(Note: after 75, 76, 77, 78, streaks of four consecutive harmonics in the 23-limit become very sparse. The last few streaks are deeply related to the consistency and structure of 311edo, as 311edo can be described as the unique 23-limit temperament that tempers all triangle-particulars from 595/594 up to 21736/21735. It also tempers all the square-particulars composing those triangle-particulars with the exception of S169 and S170. It also maps the corresponding intervals of the 77-odd-limit consistently. 170/169 is the only place where the logic seems to 'break' as it is mapped to 2 steps instead of 3 meaning the mapping of that superparticular is inconsistent.)
S(k - 1)*Sk*S(k + 1) (1/3-square-particulars)

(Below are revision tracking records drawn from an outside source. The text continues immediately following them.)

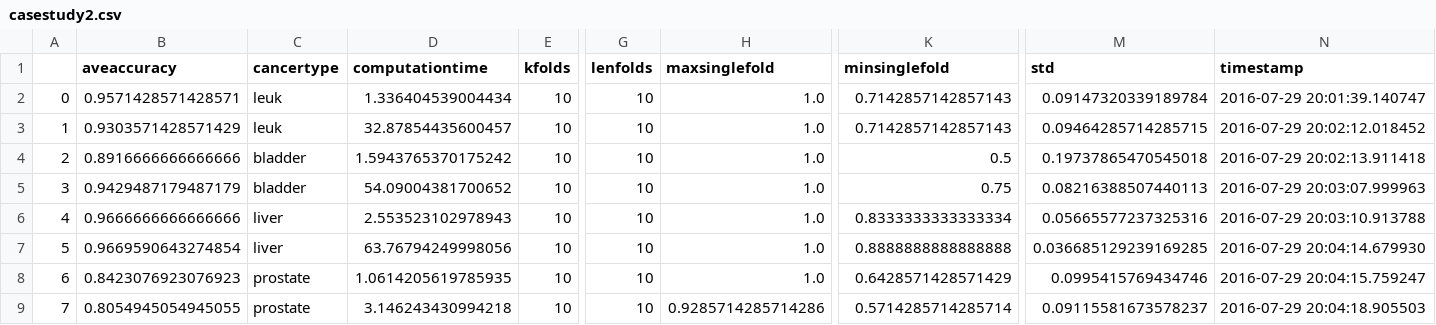
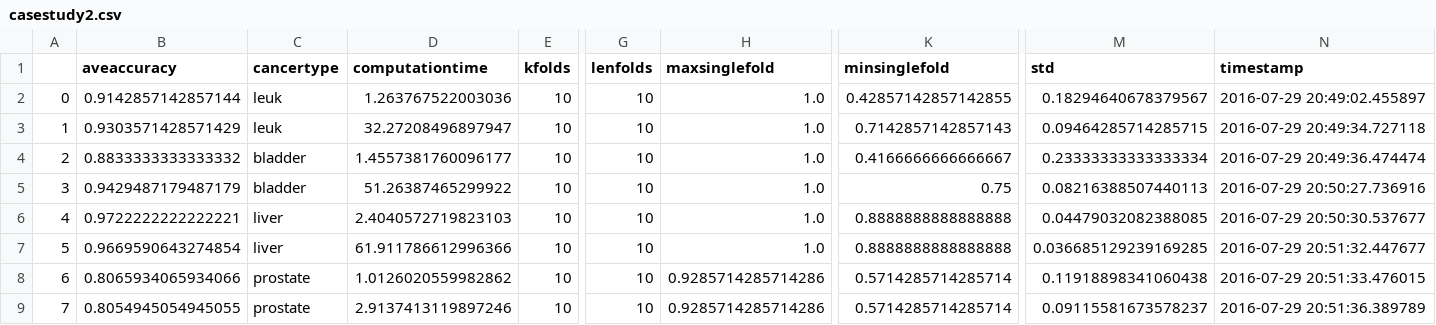
Before and after one commit to angusman/canClassTrees, a CSV file: CancerDetection/data/results/casestudy2.csv, drawn as a sheet; only a part is shown, gaps mark what is left out; the diff covers the shown part only; the diff names each change by its address in the sheet, - before the commit and + after, or states it on an @@ line.

Commit message:
consistent unstratified kfolds on study3 with visuals

```diff
--- a/CancerDetection/data/results/casestudy2.csv
+++ b/CancerDetection/data/results/casestudy2.csv
-B2 (aveaccuracy): 0.9571428571428571
+B2 (aveaccuracy): 0.9142857142857144
-D2 (computationtime): 1.336404539004434
+D2 (computationtime): 1.263767522003036
-K2 (minsinglefold): 0.7142857142857143
+K2 (minsinglefold): 0.42857142857142855
-M2 (std): 0.09147320339189784
+M2 (std): 0.18294640678379567
-N2 (timestamp): 2016-07-29 20:01:39.140747
+N2 (timestamp): 2016-07-29 20:49:02.455897
-D3 (computationtime): 32.87854435600457
+D3 (computationtime): 32.27208496897947
-N3 (timestamp): 2016-07-29 20:02:12.018452
+N3 (timestamp): 2016-07-29 20:49:34.727118
-B4 (aveaccuracy): 0.8916666666666666
+B4 (aveaccuracy): 0.8833333333333332
-D4 (computationtime): 1.5943765370175242
+D4 (computationtime): 1.4557381760096177
-K4 (minsinglefold): 0.5
+K4 (minsinglefold): 0.4166666666666667
-M4 (std): 0.19737865470545018
+M4 (std): 0.23333333333333334
-N4 (timestamp): 2016-07-29 20:02:13.911418
+N4 (timestamp): 2016-07-29 20:49:36.474474
-D5 (computationtime): 54.09004381700652
+D5 (computationtime): 51.26387465299922
-N5 (timestamp): 2016-07-29 20:03:07.999963
+N5 (timestamp): 2016-07-29 20:50:27.736916
-B6 (aveaccuracy): 0.9666666666666666
+B6 (aveaccuracy): 0.9722222222222221
-D6 (computationtime): 2.553523102978943
+D6 (computationtime): 2.4040572719823103
-K6 (minsinglefold): 0.8333333333333334
+K6 (minsinglefold): 0.8888888888888888
-M6 (std): 0.05665577237325316
+M6 (std): 0.04479032082388085
-N6 (timestamp): 2016-07-29 20:03:10.913788
+N6 (timestamp): 2016-07-29 20:50:30.537677
-D7 (computationtime): 63.76794249998056
+D7 (computationtime): 61.911786612996366
-N7 (timestamp): 2016-07-29 20:04:14.679930
+N7 (timestamp): 2016-07-29 20:51:32.447677
-B8 (aveaccuracy): 0.8423076923076923
+B8 (aveaccuracy): 0.8065934065934066
-D8 (computationtime): 1.0614205619785935
+D8 (computationtime): 1.0126020559982862
-H8 (maxsinglefold): 1.0
+H8 (maxsinglefold): 0.9285714285714286
-K8 (minsinglefold): 0.6428571428571429
+K8 (minsinglefold): 0.5714285714285714
-M8 (std): 0.0995415769434746
+M8 (std): 0.11918898341060438
-N8 (timestamp): 2016-07-29 20:04:15.759247
+N8 (timestamp): 2016-07-29 20:51:33.476015
-D9 (computationtime): 3.146243430994218
+D9 (computationtime): 2.9137413119897246
-N9 (timestamp): 2016-07-29 20:04:18.905503
+N9 (timestamp): 2016-07-29 20:51:36.389789
```
Also changed, not shown: 41 edited cells elsewhere in this file, CancerDetection/data/results/casestudy3.csv, 5 other files.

This section concerns commas of the form S(k - 1) * Sk * S(k + 1) = ( (k-1)/(k-2) )/( (k+2)/(k+1) ) which therefore do not (directly) involve the kth harmonic.
Significance
1. Two thirds of all 1/3-square-particulars are superparticular and the other third are throdd-particular, so these are efficient commas. (See also the #Proof of simplification of 1/3-square-particulars.)
2. They are often implied in a variety of ways by combinations of other commas discussed on this page.
3. Their omission of direct relation to the kth harmonic make them theoretically interesting and potentially useful. (The other type of comma on this page that does this is semiparticulars.)
4. Square-particulars, 1/2-square-particulars (a.k.a. triangle-particulars) and 1/3-square-particulars are part of a more general sequence with interesting properties: 1/n-square-particulars.
Proof of simplification of 1/3-square-particulars
This section concerns commas of the form S(k - 1) * Sk * S(k + 1) = ( (k-1)/(k-2) )/( (k+2)/(k+1) ) which therefore do not (directly) involve the kth harmonic. We can check their general algebraic expression for any potential simplifications:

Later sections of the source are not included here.